--- TASK DETAILS ---
The expected answer is every line of the material that contains the word "README".

--- RECORDS FOR THE TASK ---

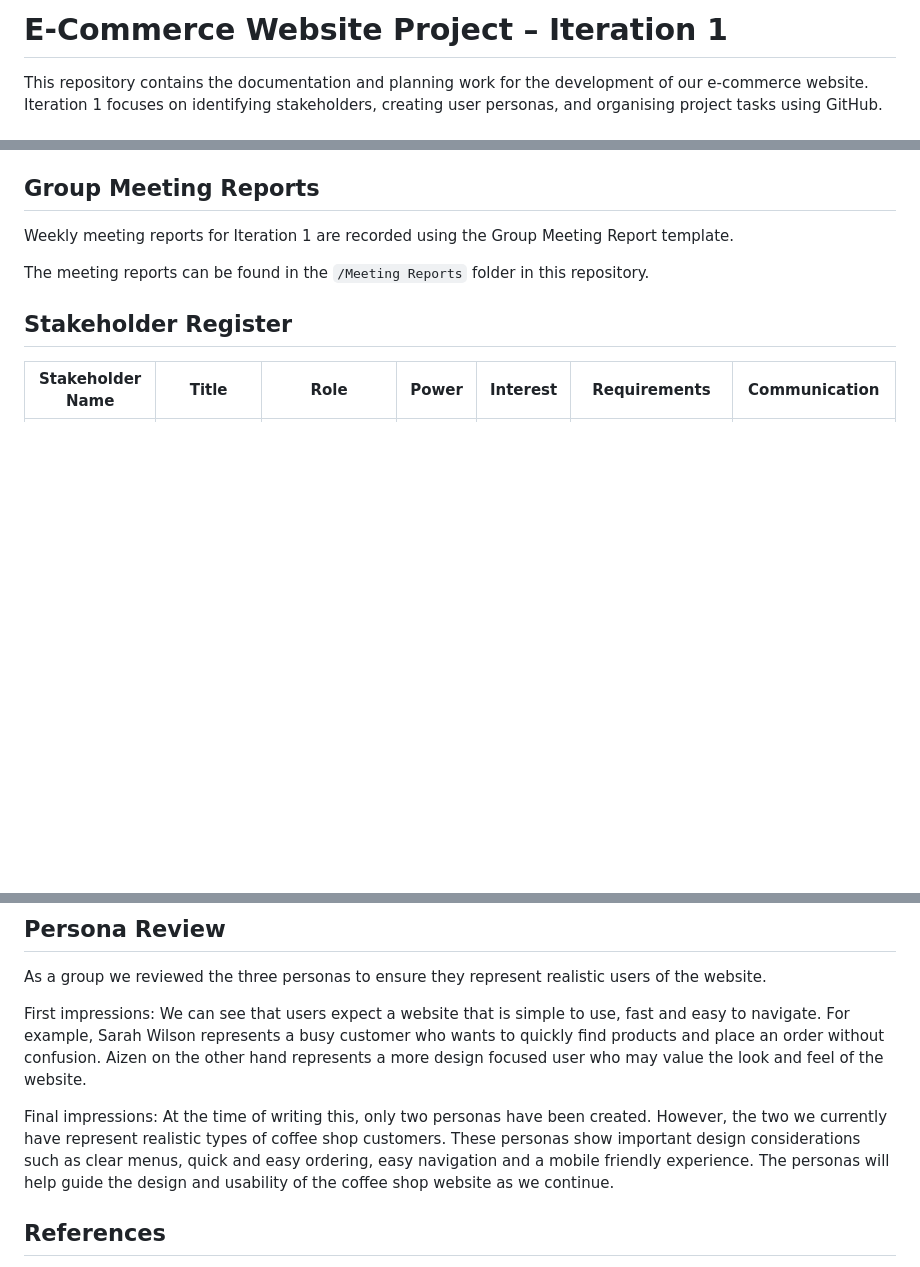
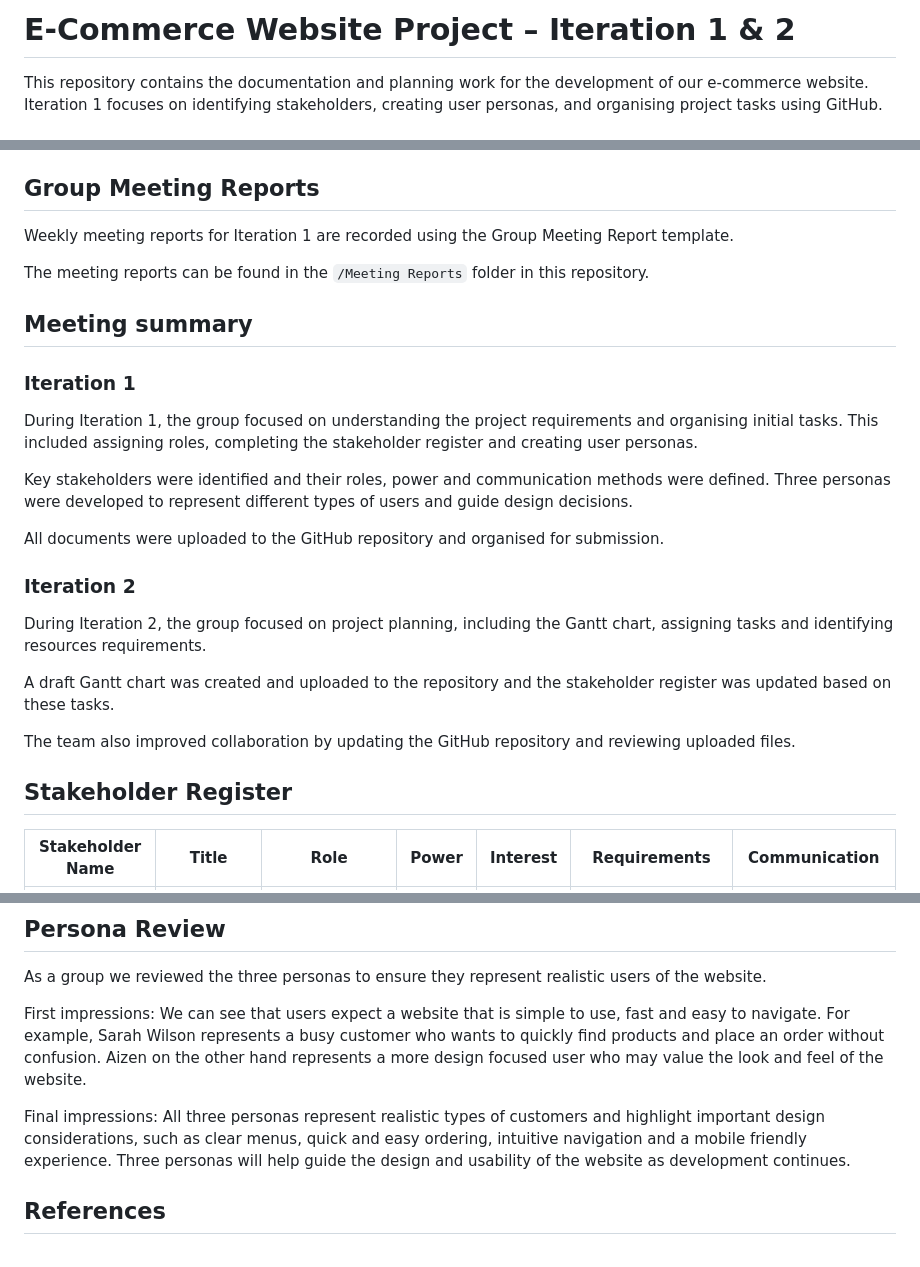
Before and after one commit to Mathias4595/Agile-Projects, a Markdown page: README.md, 3 parts joined by grey strips. Rendered like a GitHub page; blank space fills up the shorter version.

Commit message:
Update README.md
Added details about iteration 2, updated personas reviews and fix spelling mistakes

```diff
--- a/README.md
+++ b/README.md
@@ -1,4 +1,4 @@
-# E-Commerce Website Project – Iteration 1
+# E-Commerce Website Project – Iteration 1 & 2
 
 This repository contains the documentation and planning work for the development of our e-commerce website. Iteration 1 focuses on identifying stakeholders, creating user personas, and organising project tasks using GitHub.
 
@@ -13,6 +13,24 @@ This repository contains the documentation and planning work for the development
 Weekly meeting reports for Iteration 1 are recorded using the Group Meeting Report template.
 
 The meeting reports can be found in the `/Meeting Reports` folder in this repository.
+
+## Meeting summary
+
+### Iteration 1
+
+During Iteration 1, the group focused on understanding the project requirements and organising initial tasks. This included assigning roles, completing the stakeholder register and creating user personas.
+
+Key stakeholders were identified and their roles, power and communication methods were defined. Three personas were developed to represent different types of users and guide design decisions.
+
+All documents were uploaded to the GitHub repository and organised for submission.
+
+### Iteration 2
+
+During Iteration 2, the group focused on project planning, including the Gantt chart, assigning tasks and identifying resources requirements.
+
+A draft Gantt chart was created and uploaded to the repository and the stakeholder register was updated based on these tasks.
+
+The team also improved collaboration by updating the GitHub repository and reviewing uploaded files.
 
 ## Stakeholder Register
 
@@ -37,7 +55,7 @@ First impressions:
 We can see that users expect a website that is simple to use, fast and easy to navigate. For example, Sarah Wilson represents a busy customer who wants to quickly find products and place an order without confusion. Aizen on the other hand represents a more design focused user who may value the look and feel of the website.
 
 Final impressions:
-At the time of writing this, only two personas have been created. However, the two we currently have represent realistic types of coffee shop customers. These personas show important design considerations such as clear menus, quick and easy ordering, easy navigation and a mobile friendly experience. The personas will help guide the design and usability of the coffee shop website as we continue.
+All three personas represent realistic types of customers and highlight important design considerations, such as clear menus, quick and easy ordering, intuitive navigation and a mobile friendly experience. Three personas will help guide the design and usability of the website as development continues.
 
 ## References
 
```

--- ANSWER SPACE ---
Before and after one commit to Mathias4595/Agile-Projects, a Markdown page: README.md, 3 parts joined by grey strips. Rendered like a GitHub page; blank space fills up the shorter version.
Update README.md
--- a/README.md
+++ b/README.md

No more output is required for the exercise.